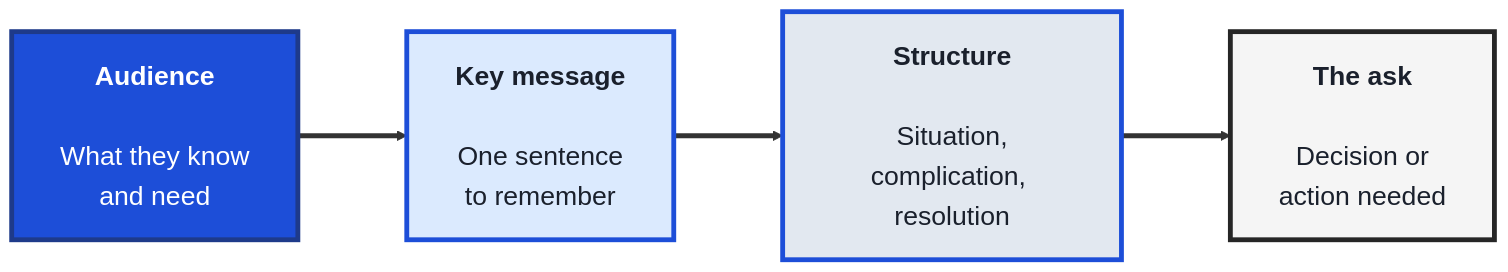
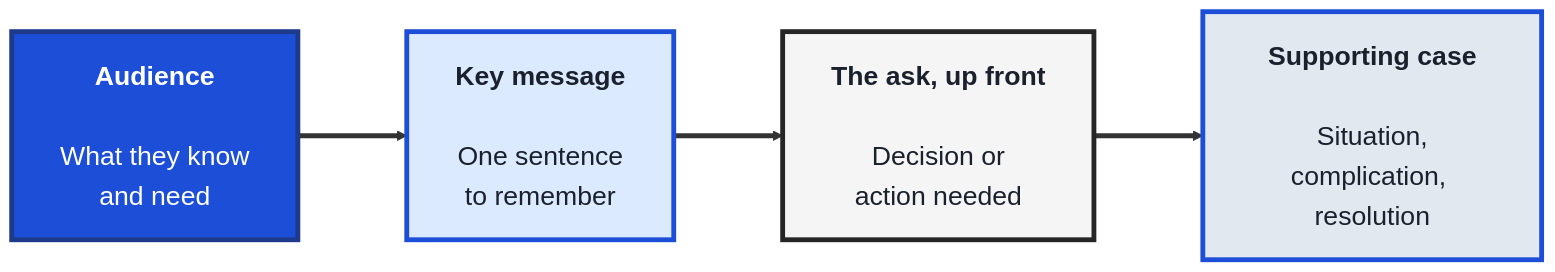
One commit to SHEMODELTECH/shemodeltech changed the third of 3 diagrams in src/Pages/courses/TechLeads/module-6-communication-and-delivery.md. Above: the diagram before and after it, drawn with Mermaid. The commit also changed other lines of this file and 53 other files, not shown here.

````diff
--- a/src/Pages/courses/TechLeads/module-6-communication-and-delivery.md
+++ b/src/Pages/courses/TechLeads/module-6-communication-and-delivery.md
@@ -176,16 +179,16 @@
 ```mermaid
 %%{init: {'theme':'base', 'themeVariables': {'fontSize':'22px', 'primaryTextColor':'#1a202c', 'primaryBorderColor':'#1d4ed8', 'lineColor':'#333333'}, 'flowchart': {'nodeSpacing': 70, 'rankSpacing': 90, 'padding': 20}}}%%
 flowchart LR
     AUD["<b>Audience</b><br/><br/>What they know<br/>and need"]
     MSG["<b>Key message</b><br/><br/>One sentence<br/>to remember"]
-    STRUCT["<b>Structure</b><br/><br/>Situation,<br/>complication, resolution"]
-    ASK["<b>The ask</b><br/><br/>Decision or<br/>action needed"]
+    ASK["<b>The ask, up front</b><br/><br/>Decision or<br/>action needed"]
+    STRUCT["<b>Supporting case</b><br/><br/>Situation,<br/>complication, resolution"]
 
-    AUD ==> MSG ==> STRUCT ==> ASK
+    AUD ==> MSG ==> ASK ==> STRUCT
 
     style AUD fill:#1d4ed8,color:#fff,stroke:#1e3a8a,stroke-width:4px
     style MSG fill:#dbeafe,color:#1a202c,stroke:#1d4ed8,stroke-width:4px
     style STRUCT fill:#e2e8f0,color:#1a202c,stroke:#1d4ed8,stroke-width:4px
     style ASK fill:#F5F5F5,color:#1a202c,stroke:#262626,stroke-width:4px
     linkStyle default stroke-width:4px,stroke:#333333
 ```
````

━━━━━━━━━━

GOAL OF THE EXERCISE:
What you output should match the records line for line, minus the pictures.

SOLUTION TO THIS EXERCISE:
One commit to SHEMODELTECH/shemodeltech changed the third of 3 diagrams in src/Pages/courses/TechLeads/module-6-communication-and-delivery.md. Above: the diagram before and after it, drawn with Mermaid. The commit also changed other lines of this file and 53 other files, not shown here.

````diff
--- a/src/Pages/courses/TechLeads/module-6-communication-and-delivery.md
+++ b/src/Pages/courses/TechLeads/module-6-communication-and-delivery.md
@@ -176,16 +179,16 @@
 ```mermaid
 %%{init: {'theme':'base', 'themeVariables': {'fontSize':'22px', 'primaryTextColor':'#1a202c', 'primaryBorderColor':'#1d4ed8', 'lineColor':'#333333'}, 'flowchart': {'nodeSpacing': 70, 'rankSpacing': 90, 'padding': 20}}}%%
 flowchart LR
     AUD["<b>Audience</b><br/><br/>What they know<br/>and need"]
     MSG["<b>Key message</b><br/><br/>One sentence<br/>to remember"]
-    STRUCT["<b>Structure</b><br/><br/>Situation,<br/>complication, resolution"]
-    ASK["<b>The ask</b><br/><br/>Decision or<br/>action needed"]
+    ASK["<b>The ask, up front</b><br/><br/>Decision or<br/>action needed"]
+    STRUCT["<b>Supporting case</b><br/><br/>Situation,<br/>complication, resolution"]
 
-    AUD ==> MSG ==> STRUCT ==> ASK
+    AUD ==> MSG ==> ASK ==> STRUCT
 
     style AUD fill:#1d4ed8,color:#fff,stroke:#1e3a8a,stroke-width:4px
     style MSG fill:#dbeafe,color:#1a202c,stroke:#1d4ed8,stroke-width:4px
     style STRUCT fill:#e2e8f0,color:#1a202c,stroke:#1d4ed8,stroke-width:4px
     style ASK fill:#F5F5F5,color:#1a202c,stroke:#262626,stroke-width:4px
     linkStyle default stroke-width:4px,stroke:#333333
 ```
````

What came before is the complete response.